In short, all the reasons for Coeur d’Alene’s growth are things that should be celebrated. The fact that people outside the region find these things attractive enough to relocate here should hearten the local community. Since the character of the area is its salient feature, locals should have some confidence that the people moving to the area are probably willing to uphold the values that make Coeur d’Alene such a desirable place to live.

It should also be remembered that much of the growth here is organic: those who grew up here want to stay here and raise their own families. That is a good thing. The community should do what it can to enable the people who grew up here to put down their own roots and continue to live and thrive here. 


What Are the Alternatives?

While people can lament the growth of the Coeur d’Alene area, opposing growth does not really resolve the problem of growth that people object to. It will not preserve the city’s character or keep “outsiders” out. Experience shows that limiting growth will not improve things for the existing local population; in many ways, it will further spur unwelcome changes.

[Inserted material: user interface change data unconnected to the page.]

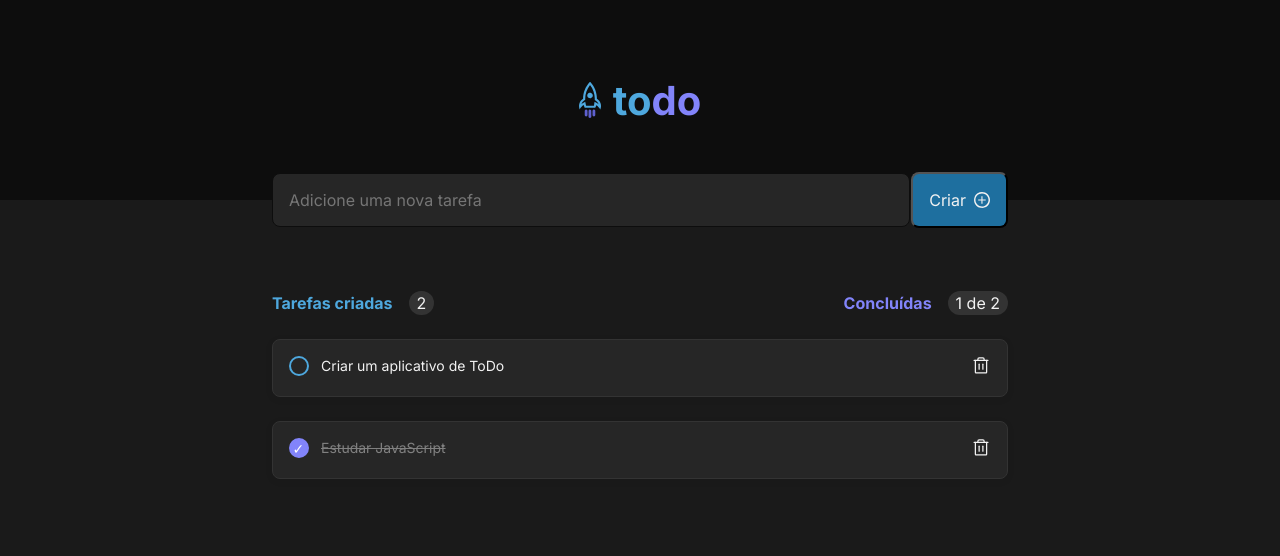
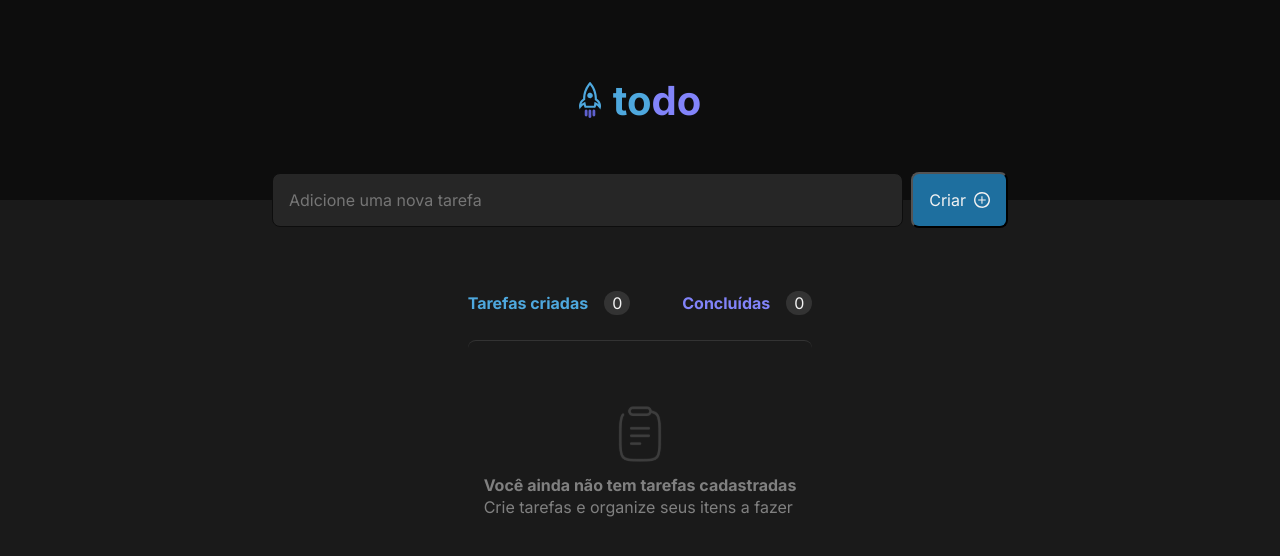
Before and after one commit to lucas-Jose-Garcia/todo-ts, a React (Vite) app: page / in a window 1280 px wide. Shown: the top 556 px of the page. Built offline with nearby package versions, Linux system fonts and the light colour scheme.

Commit message:
Ajustes de responsividade

```diff
--- a/package.json
+++ b/package.json
@@ -13,11 +13,13 @@
     "@phosphor-icons/react": "^2.0.9",
     "phosphor-react": "^1.4.1",
     "react": "^18.2.0",
-    "react-dom": "^18.2.0"
+    "react-dom": "^18.2.0",
+    "uuid": "^9.0.0"
   },
   "devDependencies": {
     "@types/react": "^18.0.37",
     "@types/react-dom": "^18.0.11",
+    "@types/uuid": "^9.0.1",
     "@typescript-eslint/eslint-plugin": "^5.59.0",
     "@typescript-eslint/parser": "^5.59.0",
     "@vitejs/plugin-react": "^4.0.0",
--- a/src/App.module.css
+++ b/src/App.module.css
@@ -30,27 +30,38 @@
   color: var(--product-dark-800);
 }
 
+.content {
+  display: flex;
+  justify-content: center;
+  align-items: center;
+  height: 100vh;
+}
+
 .taskFrom {
   display: flex;
   flex-direction: row;
   align-items: center;
   justify-content: space-between;
-  gap: 0.5;
+  gap: 0.5rem;
 
   position: absolute;
-  width: 46rem;
+  max-width: 46rem;
+  width: 90%;
   height: 3.375rem;
-  left: calc(50% - 46rem/2);
   top: 10.812rem;
 }
 
 .taskFrom input {
   padding: 1rem;
-  width: 39.875rem;
+  width: 100%;
   background: var(--base-500);
   border: 1px solid var(--base-700);
   border-radius: 8px;
 
+}
+
+.taskFrom input:focus {
+  outline: transparent;
 }
 
 .taskFrom button {
@@ -69,8 +80,7 @@
   align-items: center;
   flex-direction: column;
 
-  width: 46rem;
-  left: calc(50% - 46rem/2);
+  max-width: 46rem;
   position: absolute;
   top: 18.187rem;
 }
--- a/src/App.tsx
+++ b/src/App.tsx
@@ -5,7 +5,8 @@ import plus from './assets/plus.svg'
 import { EmptyTasks } from './components/EmptyTasks'
 import { InfoTasks } from './components/InfoTasks'
 import { Task } from './components/Task'
-import { useState } from 'react'
+import { v4 as uuidv4 } from 'uuid';
+import { useState, useEffect, ChangeEvent, FormEvent } from 'react'
 
 export interface Tasks {
   id: string;
@@ -14,26 +15,37 @@ export interface Tasks {
 }
 
 export function App() {
-  const [tasks, setTasks] = useState([
-    {
-      id: "AB560594",
-      content: "Criar um aplicativo de ToDo",
+  const [tasks, setTasks] = useState<Tasks[] | []>([])
+
+  const [inputValue, setInputValue] = useState('')
+
+  function handleInputChange(event: ChangeEvent<HTMLInputElement>) {
+    setInputValue(event.target.value)
+  }
+
+  function handleCreateTask(event: FormEvent) {
+    event.preventDefault()
+
+    const newTask: Tasks = {
+      id: uuidv4(),
+      content: inputValue,
       completed: false
-    },
-    {
-      id: "AB560556948i5484",
-      content: "Estudar JavaScript",
-      completed: true
     }
-  ])
+    const newTasks = [newTask, ...tasks]
+
+    setTasks(newTasks)
+    saveTasks(newTasks)
+  }
 
   function handleCheckboxChange(id: string) {
 
-    const newTasks = tasks.map(task => {
+    const previousTasks = tasks.map(task => {
       return task.id !== id ? task : {id: task.id, content: task.content, completed: !task.completed}
     })
 
+    const newTasks = organizeTasks(previousTasks)
     setTasks(organizeTasks(newTasks))
+    saveTasks(newTasks)
   }
 
   function handleDeleteTask(id: string) {
@@ -42,6 +54,14 @@ export function App() {
     })
 
     setTasks(newTasks)
+  }
+
+  function saveTasks(tasks: Tasks[]) {
+    localStorage.setItem('@tudo:tasks', JSON.stringify(tasks));
+  }
+
+  function getTasks() {
+    return localStorage.getItem('@tudo:tasks');
   }
 
   function organizeTasks(tasks: Tasks[]) {
@@ -59,6 +79,12 @@ export function App() {
     return tasks.filter(task => task.completed === true).length
   }
 
+  useEffect(() => {
+    const response = getTasks()
+    const previousTasks = response ? JSON.parse(response) : [];
+    setTasks(previousTasks)
+  }, [])
+
   return (
     <div>
       <header className={styles.header}>
@@ -70,9 +96,9 @@ export function App() {
       </header>
 
       <main className={styles.content}>
-        <form className={styles.taskFrom}>
-          <input placeholder="Adicione uma nova tarefa"/>
-          <button>
+        <form onSubmit={handleCreateTask} className={styles.taskFrom}>
+          <input placeholder="Adicione uma nova tarefa" value={inputValue} onChange={handleInputChange}/>
+          <button type="submit">
             Criar
             <img src={plus}/>
           </button>
@@ -86,7 +112,12 @@ export function App() {
           {tasks.length === 0 ? <EmptyTasks /> : (
             tasks.map(task => {
               return (
-                <Task key={task.id} task={task} onCheckboxChange={handleCheckboxChange} onDeleteTask={handleDeleteTask} />
+                <Task
+                  key={task.id}
+                  task={task}
+                  onCheckboxChange={handleCheckboxChange}
+                  onDeleteTask={handleDeleteTask}
+                />
               )
             })
           )}
@@ -94,7 +125,6 @@ export function App() {
       </main>
 
 
-
     </div>
   )
 }
--- a/src/components/InfoTasks.module.css
+++ b/src/components/InfoTasks.module.css
@@ -27,3 +27,10 @@
 .tasksInfo .finished {
   color: var(--product-light-400);
 }
+
+
+@media (max-width: 768px) {
+  .tasksInfo {
+    width: 90vw;
+  }
+}
--- a/src/components/Task.module.css
+++ b/src/components/Task.module.css
@@ -79,3 +79,9 @@
 .task input:checked:before {
     opacity: 1;
 }
+
+@media (max-width: 768px) {
+    .task {
+      width: 90vw;
+    }
+}
--- a/src/components/Task.tsx
+++ b/src/components/Task.tsx
@@ -12,7 +12,7 @@ export function Task({task, onCheckboxChange, onDeleteTask}: TasksProps) {
     return (
         <div key={task.id} className={task.completed ? `${styles.task} ${styles.completed}` : styles.task}>
             <div>
-                <input type="checkbox" checked={task.completed} onClick={() => onCheckboxChange(task.id)}/>
+                <input type="checkbox" defaultChecked={task.completed} onClick={() => onCheckboxChange(task.id)}/>
                 <p>{task.content}</p>
             </div>
             <button>
--- a/src/global.css
+++ b/src/global.css
@@ -35,3 +35,18 @@ body,input, textarea, button {
     font-size: 1rem;
     color: var(--base-100);
 }
+
+
+::-webkit-scrollbar {
+    width: 8px;
+}
+
+::-webkit-scrollbar-thumb {
+    background-color: var(--base-300);
+    border-radius: 4px;
+}
+
+
+::-webkit-scrollbar-thumb:hover {
+    background-color: var(--product-light-300);
+}
```
Also changed, not shown: 1 other file (tests, documents, lock files or other folders). Lines whose indentation alone changed are shown as unchanged.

We have already seen housing prices climb dramatically in the last two years. This is great for people who sell, but not so great for people who buy . . . unless they have deep pockets. And, as we have seen, many of the deep pockets are not the local population, but people from outside the area. If housing supply is limited, house prices and rental rates climb. Other concerns include locals being motivated to sell at the top of the market and move out of the area. Similarly, their children may not be able to afford to buy or even rent. So, instead of growth, the result is displacement of the local population, and the consequent loss of the people who give this area the character that it has.

Despite many people resenting growth, it is something the community should be thankful for. Many parts of the country are experiencing declines right now: house prices dropping, communities being deserted, jobs disappearing. For us, growth means employment and economic vitality, which will benefit the area in terms of resources and opportunities.

Certainly, the River’s Edge developers have a financial objective in advancing the River’s Edge project, but our success ultimately depends on creating something that fills a need and that attracts a willing market. Our goal is to make River’s Edge a welcome addition to Coeur d’Alene for both prospective tenants as well as the people who are already invested in the community.  To this end, we have made changes to the plan that we believe will improve the quality of life for all stakeholders.

The new riverfront esplanade is an ideal way to make River’s Edge a more attractive place to live, and a space where locals can mingle, meet, play, and relax. We hope to make it a recreational destination within easy walking distance of both our apartment residents as well as local neighbors.

For more information about the River’s Edge riverfront esplanade proposal, please review the maps and details on our website. We hope you will support these changes, and will add your voice to the public discussion, urging the City of Coeur d’Alene to adopt our proposal.